Which one is best?

Hmmm .... “That depends a good deal on where you want to get to” would Cheshire cat answer to Alice. (“Alice in Wonderland”)

Some will say cardio training is the best, some will say strength training is the best. And they are all correct because each training serves a different purpose.

Cardio, although it may sound very Spanish, it is the short name for cardiovascular (CV) and it is pretty much any form of exercise that elevates your heart rate and gets your blood pump faster. Cardio training makes the heart beat faster and deliver more oxygen to our muscles through the blood vessels network. The main benefit of doing cardio in the long term is that reduces the overall risk of death and disease on both aspects physical and mental.

What is the first thing that comes to your mind when you say “cardio”? .... probably running. And you are not wrong; however, it is not the only type of cardio. In fact, any type of exercise that increases our heart rate and stimulates the blood flow can count as cardio whether is rowing, swimming, cycling, boxing, walking and even weights. Although it might sound a bit confusing, with weights you can actually do both – cardio and strength ... it all depends on how you perform the training based on intensity, repetitions, sets, rest, etc.

Generally speaking, when saying cardio, people refer to aerobic training in fact – a low to moderate intensity of training. Imagine a scale from 1-10, where 10 is your maximal effort (when you cannot actually speak) and 1 is almost no effort at all (a very slow walk holding a toddler by the hand). On this scale, the aerobic training would be a perceived effort between 5 and 7. Anything going above this number gets into anaerobic – which is still cardio but at a high and or very high intensity.

Strength training is that physical activity designed to improve the muscular fitness by exercising a muscle (or a group of muscles) against an external resistance – reason why it is also called resistance training – with the purpose of increasing the muscle’s endurance, size, strength or power.

What are the first things that come to your mind when you say strength? Weights, heavy lifting, bulking up? Not many would answer “endurance” although this is also strength training, involves weight lifting but only in a lower load , higher repetitions, less rest – to name only a few variables.
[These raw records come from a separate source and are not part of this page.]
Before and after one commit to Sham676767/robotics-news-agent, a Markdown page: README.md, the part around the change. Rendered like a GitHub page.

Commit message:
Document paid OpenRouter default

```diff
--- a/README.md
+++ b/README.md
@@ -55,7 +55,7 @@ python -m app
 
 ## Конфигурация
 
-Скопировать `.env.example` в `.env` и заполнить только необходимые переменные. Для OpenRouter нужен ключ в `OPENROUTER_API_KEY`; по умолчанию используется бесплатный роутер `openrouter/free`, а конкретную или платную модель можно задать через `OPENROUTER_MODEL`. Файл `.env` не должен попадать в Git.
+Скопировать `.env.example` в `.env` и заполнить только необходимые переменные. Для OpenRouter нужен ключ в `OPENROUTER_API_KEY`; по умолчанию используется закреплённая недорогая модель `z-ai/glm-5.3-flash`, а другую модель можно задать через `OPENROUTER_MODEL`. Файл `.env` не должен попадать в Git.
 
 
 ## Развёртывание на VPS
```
Strength training is not only about lifting heavy weight and bulking up. There are many ways in which this type of training is beneficial to us:

  • protects bone health - increases the bone density which otherwise tends to naturally decrease as we age.
  • improves muscular mass – quality and/or quantity (depending on specific training).
  • better biomechanics, posture, balance, coordination, proprioception - with healthier bones and muscles, our body mechanics will improve automatically .
  • help us keep the unwanted subcutaneous adipose tissue (fat in simple terms) off – muscles are the main calories consumers, so preserving and improving them will helps us speed up our metabolism and burn more calories even when at rest.
  • and it is not just about aesthetics - having strong muscles helps us better manage different conditions (such as, but not limited to arthritis, multiple sclerosis).
  • like pretty much any other type of training strength will also boost our energy level and improve our mental wellbeing (with all the serotonin, endorphins , dopamine release).
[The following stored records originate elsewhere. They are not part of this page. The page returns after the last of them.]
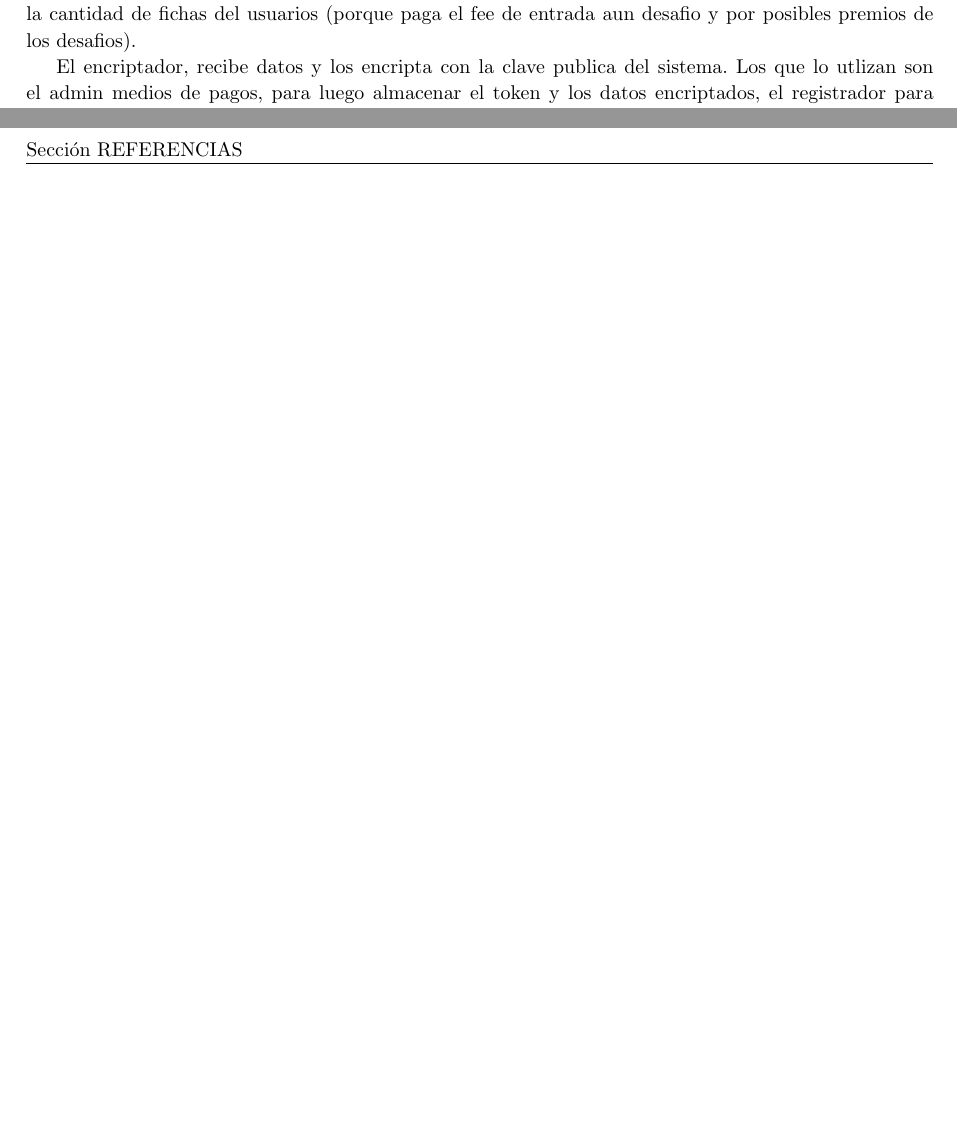
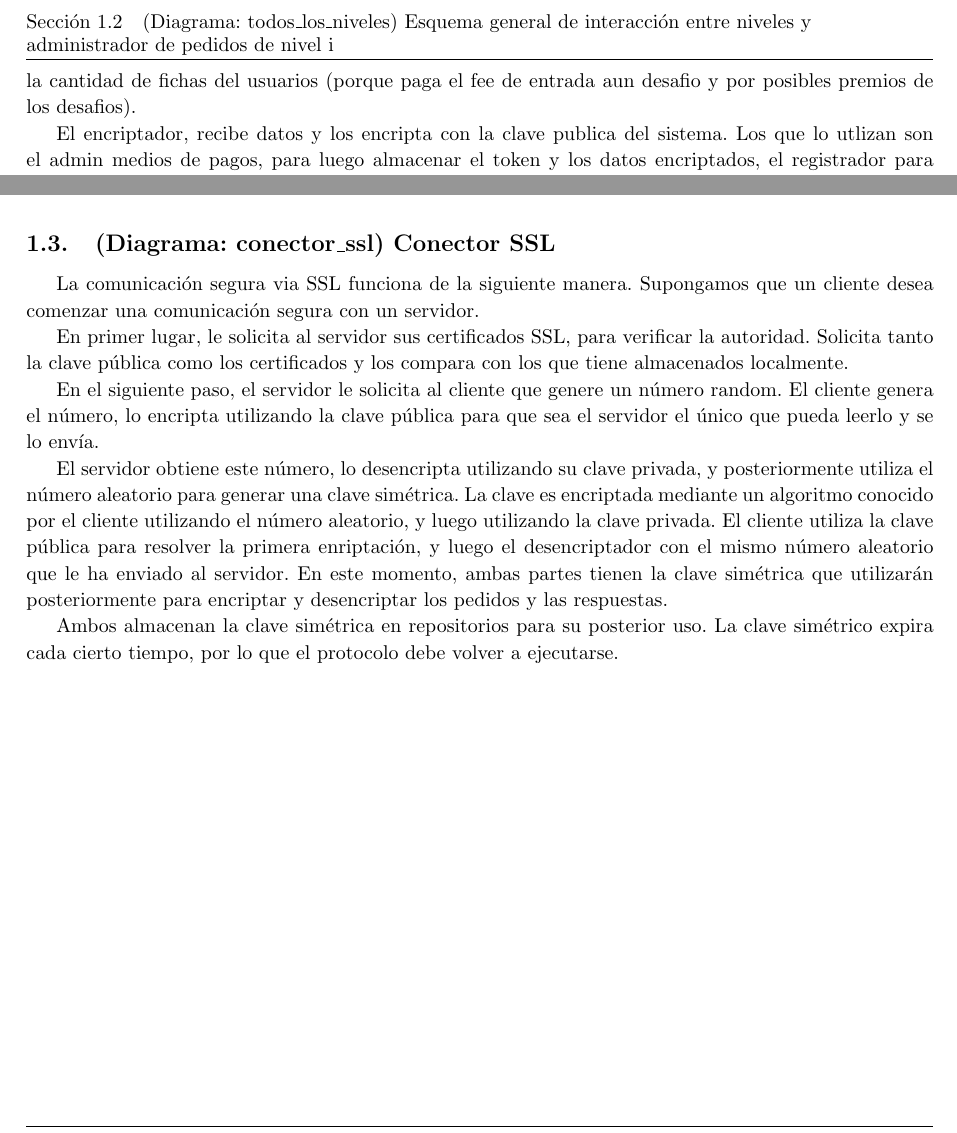
Before and after one commit to turtle-lea/ing2-tp2, a LaTeX document (informe/informe.tex, which reads informe/reentrega/conector-ssl.tex, informe/reentrega/todos-los-niveles.tex): two parts of pages 3 and 5 of 5 before the commit and two parts of pages 3 and 4 of 5 after it, joined at a grey line, cut at the place of the change, the shorter picture padded with empty space. Compiled offline with pdfLaTeX.

Commit message:
Agregada explicacion del conector ssl

```diff
--- a/informe/informe.tex
+++ b/informe/informe.tex
@@ -158,7 +157,6 @@
 \input{reentrega/administrador-usuarios}
-\subsection{(Diagrama: todos_los_niveles) Esquema general de interacción entre niveles y administrador de pedidos de nivel i}
 \input{reentrega/todos-los-niveles}
-
+\input{reentrega/conector-ssl}
 
 \newpage
 
--- /dev/null
+++ b/informe/reentrega/conector-ssl.tex
@@ -0,0 +1,11 @@
+\subsection{(Diagrama: conector_ssl) Conector SSL}
+
+La comunicación segura via SSL funciona de la siguiente manera. Supongamos que un cliente desea comenzar una comunicación segura con un servidor.
+
+En primer lugar, le solicita al servidor sus certificados SSL, para verificar la autoridad. Solicita tanto la clave pública como los certificados y los compara con los que tiene almacenados localmente.
+
+En el siguiente paso, el servidor le solicita al cliente que genere un número random. El cliente genera el número, lo encripta utilizando la clave pública para que sea el servidor el único que pueda leerlo y se lo envía.
+
+El servidor obtiene este número, lo desencripta utilizando su clave privada, y posteriormente utiliza el número aleatorio para generar una clave simétrica. La clave es encriptada mediante un algoritmo conocido por el cliente utilizando el número aleatorio, y luego utilizando la clave privada. El cliente utiliza la clave pública para resolver la primera enriptación, y luego el desencriptador con el mismo número aleatorio que le ha enviado al servidor. En este momento, ambas partes tienen la clave simétrica que utilizarán posteriormente para encriptar y desencriptar los pedidos y las respuestas.
+
+Ambos almacenan la clave simétrica en repositorios para su posterior uso. La clave simétrico expira cada cierto tiempo, por lo que el protocolo debe volver a ejecutarse.
--- a/informe/reentrega/todos-los-niveles.tex
+++ b/informe/reentrega/todos-los-niveles.tex
@@ -1,3 +1,5 @@
+\subsection{(Diagrama: todos_los_niveles) Esquema general de interacción entre niveles y administrador de pedidos de nivel i}
+
 Un administrador de pedidos es el encargado de responder consultas provenientes de niveles inferiores respecto a consultas de desafíos y ranking general. Cuando el administrador de datos tiene la información suficiente para responder al pedido, el
 mismo se resuelve en el momento. Por ejemplo, supongamos que Juan es un usuario de Córdoba y crea un desafío con id = 35.
 Si Pedro también es cordobés, al preguntar por el desafío de id=35 el administrador de pedidos de nivel 4 (provincia=Córdoba) va a contar con la información necesaria para responder.
```
Also changed, not shown: informe/informe.tex (1 more changed lines).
On top of all of the above benefits, strength training has also impact on our cardiovascular system, although mainly when performed at lower/medium intensity, by helping us reduce hypertension (high blood pressure).

Although the initial question was “cardio or strength?”, when it comes to keeping healthy, we must not forget the flexibility. To function properly, although we might not want to do everything, our body needs a bit of everything – it needs cardio, it needs strength, it needs flexibility.

There would be so much more to write about, but I will keep this short and sweet and stop my narrative thoughts here, before I bore you completely .... and I will try to touch the “flexibility” topic in one of my future forms of expression of my poor haunted writing spirit J.



Healthy regards,